Ultimately, the court concluded that the plaintiff had the ability to assert her husband’s right to privacy to challenge the discovery rules and that the rules were unconstitutional because they burdened the plaintiff’s right to access the court system.
The Discovery Rules
The discovery rules at issue allowed for informal discovery, whereby the defendant could request certain information from the plaintiff. Among the information that could be requested by the defendant were the names of all previous medical care providers. A 2013 amendment to the rules also allowed for the defendant to arrange ex parte meetings with the medical care providers. The plaintiff challenged the aspect of the rules that allowed for ex parte meetings.
The Facts of the Case
As noted above, the plaintiff was the surviving wife of a man who died while in the care of the defendant doctor. In anticipation of the defendant seeking to arrange meetings with her husband’s former medical care providers, the plaintiff asked the court to find that the discovery rules allowing for this type of meeting were unconstitutional.
The defendant’s first argument was that the plaintiff could not assert her husband’s right to privacy because that right was extinguished when he died. The court rejected the defendant’s argument, finding that a surviving family member can assert a loved one’s right to privacy, at least in this context.

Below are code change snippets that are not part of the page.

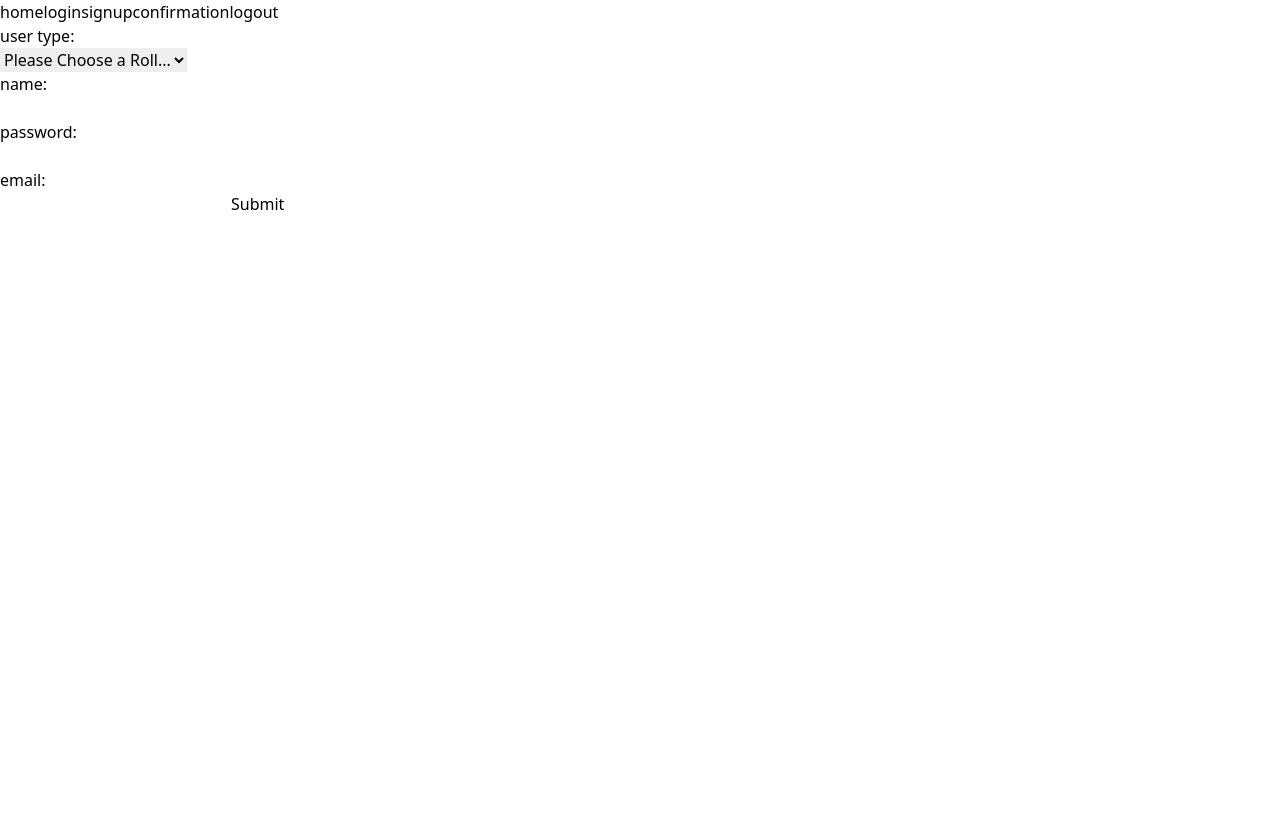
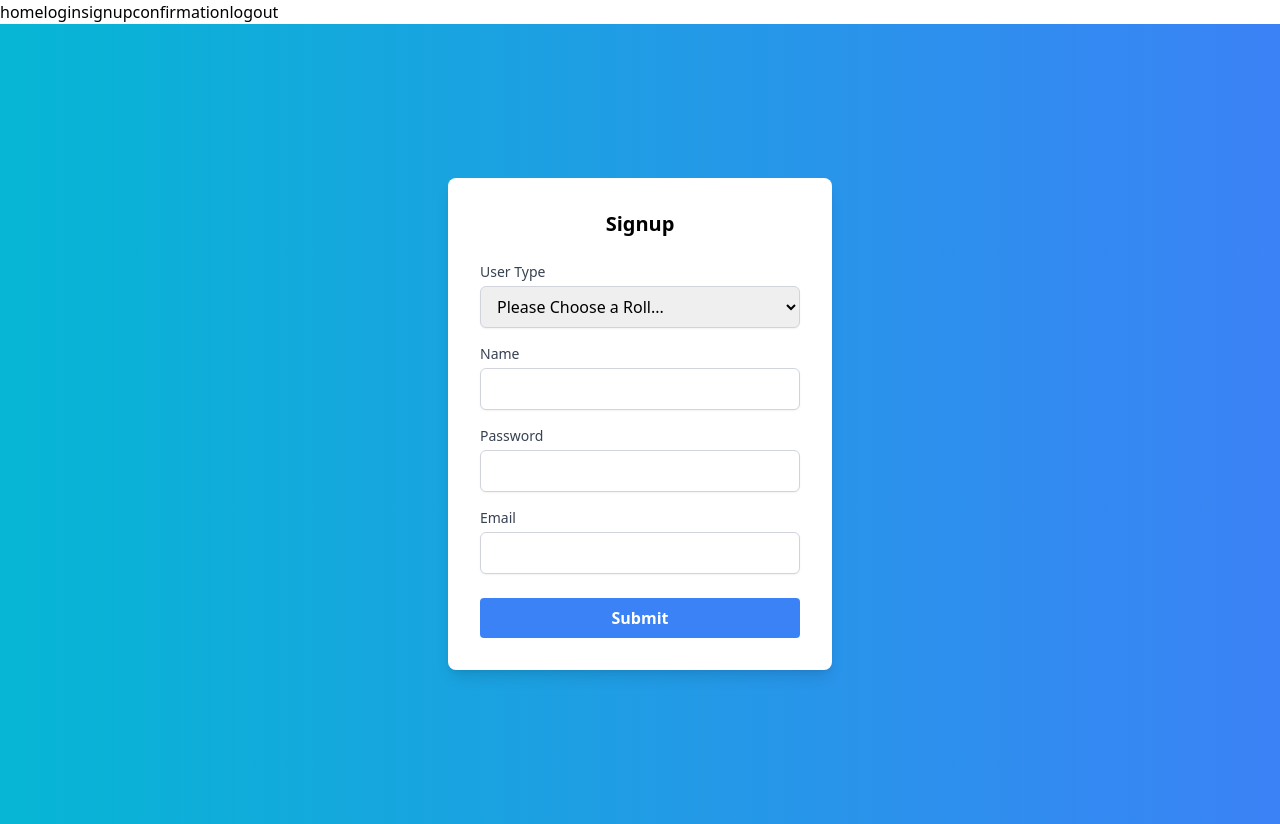
Before and after one commit to BearTyree/Labrat-Remaster, a React (Vite) app in the folder Root/Client/: page /signup in a window 1280 px wide. Before the commit the page ends 800 px from the top, so only its background shows below. Built offline with nearby package versions, Linux system fonts and the light colour scheme.

Commit message:
signup page css

```diff
--- a/Root/Client/src/Pages/Login.tsx
+++ b/Root/Client/src/Pages/Login.tsx
@@ -18,19 +18,46 @@ function Login() {
 
   return (
     <div>
-      <div className="flex items-center justify-center h-screen bg-gradient-to-r from-cyan-500 to-blue-500">
-        <div className="bg-white p-8 rounded-lg shadow-lg max-w-sm w-full">
-          <h1 className="text-xl font-bold text-center mb-6">Login</h1>
+      <div className='flex items-center justify-center h-screen bg-gradient-to-r from-cyan-500 to-blue-500'>
+        <div className='bg-white p-8 rounded-lg shadow-lg max-w-sm w-full'>
+          <h1 className='text-xl font-bold text-center mb-6'>Login</h1>
           <form>
-            <div className="mb-4">
-              <label htmlFor="username" className="block text-sm font-medium text-gray-700">Username</label>
-              <input type="text" id="username" name="username" className="mt-1 block w-full px-3 py-2 border border-gray-300 rounded-md shadow-sm focus:outline-none focus:ring-indigo-500 focus:border-indigo-500" required />
+            <div className='mb-4'>
+              <label
+                htmlFor='email'
+                className='block text-sm font-medium text-gray-700'
+              >
+                Email
+              </label>
+              <input
+                type='email'
+                id='email'
+                name='email'
+                className='mt-1 block w-full px-3 py-2 border border-gray-300 rounded-md shadow-sm focus:outline-none focus:ring-indigo-500 focus:border-indigo-500'
+                required
+              />
             </div>
-            <div className="mb-6">
-              <label htmlFor="password" className="block text-sm font-medium text-gray-700">Password</label>
-              <input type="password" id="password" name="password" className="mt-1 block w-full px-3 py-2 border border-gray-300 rounded-md shadow-sm focus:outline-none focus:ring-indigo-500 focus:border-indigo-500" required />
+            <div className='mb-6'>
+              <label
+                htmlFor='password'
+                className='block text-sm font-medium text-gray-700'
+              >
+                Password
+              </label>
+              <input
+                type='password'
+                id='password'
+                name='password'
+                className='mt-1 block w-full px-3 py-2 border border-gray-300 rounded-md shadow-sm focus:outline-none focus:ring-indigo-500 focus:border-indigo-500'
+                required
+              />
             </div>
-            <button type="submit" className="w-full bg-blue-500 hover:bg-blue-700 text-white font-bold py-2 px-4 rounded">Sign In</button>
+            <button
+              type='submit'
+              className='w-full bg-blue-500 hover:bg-blue-700 text-white font-bold py-2 px-4 rounded'
+            >
+              Sign In
+            </button>
           </form>
         </div>
       </div>
--- a/Root/Client/src/Pages/SignUp.tsx
+++ b/Root/Client/src/Pages/SignUp.tsx
@@ -45,11 +45,21 @@ function Signup() {
   };
   return (
     <div>
+      <div className='flex items-center justify-center h-screen bg-gradient-to-r from-cyan-500 to-blue-500'>
+        <div className='bg-white p-8 rounded-lg shadow-lg max-w-sm w-full'>
+          <h1 className='text-xl font-bold text-center mb-6'>Signup</h1>
           <form onSubmit={handleSubmit}>
-        <p>user type:</p>
+            <div className='mb-4'>
+              <label
+                htmlFor='userType'
+                className='block text-sm font-medium text-gray-700'
+              >
+                User Type
+              </label>
               <select
                 name='User Type'
                 id='UserType'
+                className='mt-1 block w-full px-3 py-2 border border-gray-300 rounded-md shadow-sm focus:outline-none focus:ring-indigo-500 focus:border-indigo-500'
                 onChange={(e) => setUserType(e.target.value)}
               >
                 <option value='' disabled selected hidden>
@@ -60,34 +70,76 @@ function Signup() {
                 <option value='admin'>admin</option>
                 <option value='src'>src</option>
               </select>
-        <p>name:</p>
+            </div>
+            <div className='mb-4'>
+              <label
+                htmlFor='name'
+                className='block text-sm font-medium text-gray-700'
+              >
+                Name
+              </label>
               <input
                 type='text'
-          id='username'
+                id='name'
+                className='mt-1 block w-full px-3 py-2 border border-gray-300 rounded-md shadow-sm focus:outline-none focus:ring-indigo-500 focus:border-indigo-500'
                 onChange={(e) => setName(e.target.value)}
               />
-        <p>password:</p>
+            </div>
+            <div className='mb-4'>
+              <label
+                htmlFor='password'
+                className='block text-sm font-medium text-gray-700'
+              >
+                Password
+              </label>
               <input
                 type='password'
                 id='password'
+                className='mt-1 block w-full px-3 py-2 border border-gray-300 rounded-md shadow-sm focus:outline-none focus:ring-indigo-500 focus:border-indigo-500'
                 onChange={(e) => setPassword(e.target.value)}
               />
-        <p>email:</p>
+            </div>
+            <div className='mb-6'>
+              <label
+                htmlFor='email'
+                className='block text-sm font-medium text-gray-700'
+              >
+                Email
+              </label>
               <input
                 type='email'
                 id='email'
+                className='mt-1 block w-full px-3 py-2 border border-gray-300 rounded-md shadow-sm focus:outline-none focus:ring-indigo-500 focus:border-indigo-500'
                 onChange={(e) => setEmail(e.target.value)}
               />
-        {userType === 'student' ? <p>class:</p> : null}
+            </div>
+            <div className='mb-6'>
+              {userType === 'student' ? (
+                <label
+                  htmlFor='class'
+                  className='block text-sm font-medium text-gray-700'
+                >
+                  Class Code
+                </label>
+              ) : null}
               {userType === 'student' ? (
                 <input
                   type='text'
                   id='class'
+                  className='mt-1 block w-full px-3 py-2 border border-gray-300 rounded-md shadow-sm focus:outline-none focus:ring-indigo-500 focus:border-indigo-500'
                   onChange={(e) => setClassCode(e.target.value)}
                 />
               ) : null}
-        <button type='submit'>Submit</button>
+            </div>
+            <button
+              className='w-full bg-blue-500 hover:bg-blue-700 text-white font-bold py-2 px-4 rounded'
+              type='submit'
+            >
+              Submit
+            </button>
           </form>
+        </div>
+      </div>
     </div>
   );
 }
```
Lines whose indentation alone changed are shown as unchanged.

Next, the court considered whether the discovery rules were a violation of the plaintiff’s husband’s right to privacy. In a lengthy opinion, the court concluded that they were. The court noted that the rules were overly broad in that they allowed access to medical records and health care providers who had nothing to do with the case against the defendant. As a result, the court struck down the 2013 amendments to the discovery rules and prevented the defendant from being able to meet with the plaintiff’s husband’s former medical care providers.
Have You Been a Victim of Medical Malpractice?
If you or a loved one has recently been injured after what you believe may have been an act of Florida medical malpractice, you may be entitled to monetary compensation. The dedicated South Florida personal injury and wrongful death attorneys at Cecere Santana have extensive experience assisting victims of medical malpractice prepare and litigate their claims. The laws governing medical malpractice claims in Florida have recently undergone significant changes, and recent court decisions may make it easier for plaintiffs to prove their cases against negligent medical providers. To learn more, call 800-753-5529 to schedule a free consultation with an attorney today.
More Blog Posts:
Florida Car Accident Plaintiff’s Non-Compliance with Contractual Term Not a Basis for Dismissal Due to Defendant’s Failure to Object, Cecere Santana Injury Lawyers Blog, published October 25, 2017.
Is the Jury’s Verdict Final in a Florida Personal Injury Case?, Cecere Santana Injury Lawyers Blog, published November 4, 2017.